WASHINGTON (AP) — President Joe Biden celebrated his 81st birthday on Monday by joking repeatedly about his advanced age, even as the White House strongly defended his stamina and batted away polling — and one prominent Democrat — suggesting that the issue could cost him votes in next year’s election.
White House press secretary Karine Jean-Pierre said the president’s age should not be a primary focus.
“Our perspective is, it’s not about age, it’s about the president’s experience,” she said while highlighting that Biden had successfully championed through Congress several major pieces of legislation — including a sweeping public works package and initiative on public health and combating climate change — and visited active war zones not controlled by the U.S. military in Ukraine and Israel.
“What we say is we have to judge him by what he’s done, not by his numbers,” Jean-Pierre said. “I would put the president’s stamina, the president’s wisdom, ability to get this done on behalf of the American people, against anyone. Anyone, any day of the week.”
Biden, for his part, went for humor.
“By the way, it’s my birthday today,” Biden told a crowd on the White House South Lawn as he pardoned Thanksgiving turkeys Liberty and Bell.
“I just want you to know, it’s difficult turning 60,” the president added with a chuckle. “Difficult.”
Noting that the pre-Thanksgiving pardoning ceremony dated back 76 years, Biden also said, “I want you to know I wasn’t there — for the first one.”
The oldest president in U.S. history, Biden for months has used humor to try to defuse the issue — even as polls suggest it’s no laughing matter.

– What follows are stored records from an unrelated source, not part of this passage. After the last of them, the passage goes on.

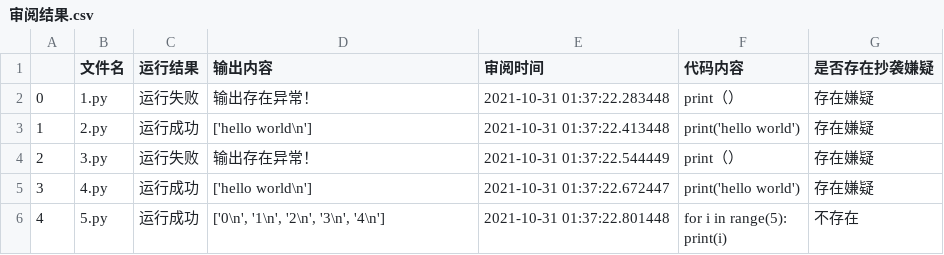
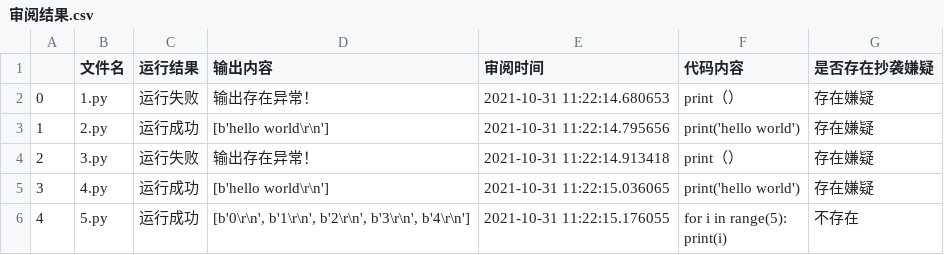
Before and after one commit to ElinLiu0/Elins-Auto-Judfement-System, a CSV file: results/审阅结果.csv, drawn as a sheet.

```diff
--- a/results/审阅结果.csv
+++ b/results/审阅结果.csv
@@ -1,7 +1,7 @@
 ,文件名,运行结果,输出内容,审阅时间,代码内容,是否存在抄袭嫌疑
-0,1.py,运行失败,输出存在异常！,2021-10-31 01:37:22.283448,print（）,存在嫌疑
-1,2.py,运行成功,['hello world\n'],2021-10-31 01:37:22.413448,print('hello world'),存在嫌疑
-2,3.py,运行失败,输出存在异常！,2021-10-31 01:37:22.544449,print（）,存在嫌疑
-3,4.py,运行成功,['hello world\n'],2021-10-31 01:37:22.672447,print('hello world'),存在嫌疑
-4,5.py,运行成功,"['0\n', '1\n', '2\n', '3\n', '4\n']",2021-10-31 01:37:22.801448,"for i in range(5):
-    print(i)",不存在
+0,1.py,运行失败,输出存在异常！,2021-10-31 11:22:14.680653,print（）,存在嫌疑
+1,2.py,运行成功,[b'hello world\r\n'],2021-10-31 11:22:14.795656,print('hello world'),存在嫌疑
+2,3.py,运行失败,输出存在异常！,2021-10-31 11:22:14.913418,print（）,存在嫌疑
+3,4.py,运行成功,[b'hello world\r\n'],2021-10-31 11:22:15.036065,print('hello world'),存在嫌疑
+4,5.py,运行成功,"[b'0\r\n', b'1\r\n', b'2\r\n', b'3\r\n', b'4\r\n']",2021-10-31 11:22:15.176055,"for i in range(5):
+    print(i)",不存在
```
Also changed, not shown: 1 other file.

An August poll from The Associated Press-NORC Center for Public Affairs Research found that 77% of U.S. adults, including 69% of Democrats, viewed Biden as too old to be effective for four more years.
As he seeks a second term, Biden could be headed for a rematch with former President Donald Trump, who is 77 and was the oldest person elected to a first term until Biden was. Trump has himself made some recent, notable gaffes. Yet the same AP-NROC poll found that 51% of adults — and just 28% of Republicans — said Trump was too old for a second term.
To coincide with Biden’s birthday, Trump released a new letter from his physician reporting that the former president’s “overall health is excellent.”
“His physical exams were well within the normal range and his cognitive exams were exceptional,” wrote New Jersey Dr. Bruce A. Aronwald, who said he has been Trump’s doctor since 2001 and most recently examined him on Sept. 13.
Aronwald added that Trump’s most recent lab results were “even more favorable than prior testing on some of the most significant parameters,” citing recent weight loss that he credited to “improved diet and continued daily physical exercise, while maintaining a rigorous schedule.”
The letter doesn’t mention Trump’s weight, blood pressure, or other test results yet still asserts that he “will continue to enjoy a healthy active lifestyle for years to come.”
Trump isn’t the only one highlighting the issue.
David Axelrod, who helped Barack Obama win the presidency in 2008 and later served as a top White House adviser in an administration that included Biden as vice president, was especially frank recently in comments to The New York Times.
“I think he has a 50-50 shot here, but no better than that, maybe a little worse,” Axelrod told columnist Maureen Dowd of Biden’s 2024 chances. “He thinks he can cheat nature here and it’s really risky. They’ve got a real problem if they’re counting on Trump to win it for them. I remember Hillary doing that, too.”
That was a reference to Hillary Clinton, who lost her 2016 race with Trump.
Jean-Pierre said Monday that the Bidens would spend the president’s birthday as they traditionally have, with a family gathering for Thanksgiving on Nantucket, and that they planned to have coconut cake, another tradition.
But she also attempted to bat away Axelrod’s comment while saying of negative polling about 2024, “There’s no alarm happening behind the scenes.”
“I’m not going to comment on everyone that has a comment,” she said, adding, “It’s not my job to tell people what to think.”
Biden announced his reelection campaign in April and said then that his age “doesn’t register with me.”
“They’re going to see a race, and they’re going to judge whether or not I have it or don’t have it,” the president said of voters. “I respect them taking a hard look at it. I’d take a hard look at it as well. I took a hard look at it before I decided to run.”
Jean-Pierre reiterated that voters will make up their own minds, saying, “We’re not going to change the minds of Americans. Americans are going to feel how they feel, and we respect that.”
Associated Press writer Jill Colvin contributed to this report from New York.